Figure above shows the addition of two one byte (8-bit) numbers. It is observed that there is a carry out of the 1st nibble into the upper nibble, so the auxiliary flag (AC) will be set to ‘1’ . In case there is no carry out of 1st nibble addition then the auxiliary (AC) flag will be reset to ‘0’.
The zero flag is an indication of whether the result of addition or subtraction is zero or non-zero. If the addition or subtraction of two numbers result in zero, the zero (Z) flag is set to ‘1’, in case of a non-zero result the flag will be reset to zero.
Figure-5(c ) and (d): Example of Zero and Sign Flag setting
Figure (c ) above show binary subtraction of two equal numbers. The result is “ 0 0 0 0 “ which is zero, therefore the zero (Z) flag will be set to ‘1’.
The MSB of the number indicates its sign, and is of interest when dealing with signed numbers. For processing the unsigned numbers, we simply ignore the sign bit. The sign (S) flag will be set to ‘1’ if the result of addition or subtraction results in a negative answer. For the positive result the sign flag will be reset to ‘0’.

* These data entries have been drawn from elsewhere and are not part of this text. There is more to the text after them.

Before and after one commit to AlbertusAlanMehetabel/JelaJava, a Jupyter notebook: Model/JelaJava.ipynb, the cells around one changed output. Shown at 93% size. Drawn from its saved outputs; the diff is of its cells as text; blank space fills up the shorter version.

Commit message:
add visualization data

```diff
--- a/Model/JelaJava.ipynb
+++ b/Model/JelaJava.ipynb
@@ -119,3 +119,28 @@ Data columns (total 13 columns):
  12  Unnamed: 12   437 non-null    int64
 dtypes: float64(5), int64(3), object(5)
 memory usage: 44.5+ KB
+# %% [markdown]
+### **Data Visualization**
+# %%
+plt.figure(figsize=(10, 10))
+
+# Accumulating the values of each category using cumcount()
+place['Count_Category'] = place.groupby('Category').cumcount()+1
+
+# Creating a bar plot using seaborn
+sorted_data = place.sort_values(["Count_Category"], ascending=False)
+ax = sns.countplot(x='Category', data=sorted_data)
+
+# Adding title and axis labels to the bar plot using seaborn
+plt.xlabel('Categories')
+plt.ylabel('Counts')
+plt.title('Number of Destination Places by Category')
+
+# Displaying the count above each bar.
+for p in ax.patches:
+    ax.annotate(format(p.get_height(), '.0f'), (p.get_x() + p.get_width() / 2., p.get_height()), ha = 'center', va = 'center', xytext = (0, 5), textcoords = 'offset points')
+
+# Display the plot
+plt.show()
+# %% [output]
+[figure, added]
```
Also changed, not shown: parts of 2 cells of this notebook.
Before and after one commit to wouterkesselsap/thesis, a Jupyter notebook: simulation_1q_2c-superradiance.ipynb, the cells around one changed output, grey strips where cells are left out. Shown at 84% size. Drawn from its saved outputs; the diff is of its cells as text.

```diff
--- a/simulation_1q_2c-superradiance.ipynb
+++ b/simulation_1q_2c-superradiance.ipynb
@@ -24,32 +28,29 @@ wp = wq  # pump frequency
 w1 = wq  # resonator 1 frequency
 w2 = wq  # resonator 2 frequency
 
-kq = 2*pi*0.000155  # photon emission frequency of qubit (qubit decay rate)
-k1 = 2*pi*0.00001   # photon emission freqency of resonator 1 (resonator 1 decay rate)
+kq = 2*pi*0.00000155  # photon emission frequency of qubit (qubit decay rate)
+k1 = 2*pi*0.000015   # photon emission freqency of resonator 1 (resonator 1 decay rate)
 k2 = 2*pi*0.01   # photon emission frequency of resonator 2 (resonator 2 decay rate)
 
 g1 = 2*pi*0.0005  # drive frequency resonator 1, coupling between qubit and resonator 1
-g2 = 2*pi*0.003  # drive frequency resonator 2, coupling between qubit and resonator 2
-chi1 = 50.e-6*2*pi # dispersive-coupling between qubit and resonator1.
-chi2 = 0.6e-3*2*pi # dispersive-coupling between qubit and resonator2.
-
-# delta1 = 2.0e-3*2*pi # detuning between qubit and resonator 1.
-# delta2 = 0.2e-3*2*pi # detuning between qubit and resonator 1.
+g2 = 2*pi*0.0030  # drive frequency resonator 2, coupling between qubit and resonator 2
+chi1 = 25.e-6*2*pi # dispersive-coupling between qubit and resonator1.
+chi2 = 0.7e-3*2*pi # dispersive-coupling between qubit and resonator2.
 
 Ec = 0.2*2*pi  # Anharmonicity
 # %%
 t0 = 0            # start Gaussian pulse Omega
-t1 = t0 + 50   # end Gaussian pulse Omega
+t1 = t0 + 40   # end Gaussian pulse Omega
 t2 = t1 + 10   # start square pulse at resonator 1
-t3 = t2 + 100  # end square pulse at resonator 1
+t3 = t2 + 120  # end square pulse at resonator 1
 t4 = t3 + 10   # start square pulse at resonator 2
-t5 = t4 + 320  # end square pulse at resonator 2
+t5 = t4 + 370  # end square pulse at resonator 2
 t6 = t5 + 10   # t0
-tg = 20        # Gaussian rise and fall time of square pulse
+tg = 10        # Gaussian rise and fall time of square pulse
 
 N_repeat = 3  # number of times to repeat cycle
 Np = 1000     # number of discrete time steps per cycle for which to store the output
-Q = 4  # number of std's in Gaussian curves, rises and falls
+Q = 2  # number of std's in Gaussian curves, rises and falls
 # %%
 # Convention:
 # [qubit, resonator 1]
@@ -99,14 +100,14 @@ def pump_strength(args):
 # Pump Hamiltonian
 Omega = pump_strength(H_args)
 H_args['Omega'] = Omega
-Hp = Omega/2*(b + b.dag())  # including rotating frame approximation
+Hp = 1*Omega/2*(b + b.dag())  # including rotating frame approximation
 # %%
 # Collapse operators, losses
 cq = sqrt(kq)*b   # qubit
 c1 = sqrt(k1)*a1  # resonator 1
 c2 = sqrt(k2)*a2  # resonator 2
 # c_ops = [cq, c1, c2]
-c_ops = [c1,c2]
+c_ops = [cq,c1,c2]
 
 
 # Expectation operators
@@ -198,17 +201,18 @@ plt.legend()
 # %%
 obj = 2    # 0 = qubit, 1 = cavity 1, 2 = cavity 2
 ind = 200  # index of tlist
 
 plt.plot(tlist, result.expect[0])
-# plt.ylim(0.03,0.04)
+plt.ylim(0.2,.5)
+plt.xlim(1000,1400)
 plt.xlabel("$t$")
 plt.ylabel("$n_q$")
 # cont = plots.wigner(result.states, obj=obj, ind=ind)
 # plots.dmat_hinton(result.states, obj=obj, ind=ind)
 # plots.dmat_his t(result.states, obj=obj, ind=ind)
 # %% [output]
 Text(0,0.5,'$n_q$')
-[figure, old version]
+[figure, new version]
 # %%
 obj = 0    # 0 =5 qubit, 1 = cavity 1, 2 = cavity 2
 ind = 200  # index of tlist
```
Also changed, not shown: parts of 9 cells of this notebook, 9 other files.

In the above figure (d), +ve numbers is represented by taking the sign bit as ‘0’ and negative number is represented by taking the sign-bit as ‘1’. Negative number (-7) is represented as 11111000 in 1’s complement representation. So the addition of +6 (“00000110”) and -7(11111000”) results in “11111110”. In the example above the MSB of the result is ‘1’, it indicates that the result is negative, and this sets the sign (S) flag to ‘1’. For the positive result i.e. when the MSB of the result is ‘0’, the sign (S) flag is reset to ‘0’.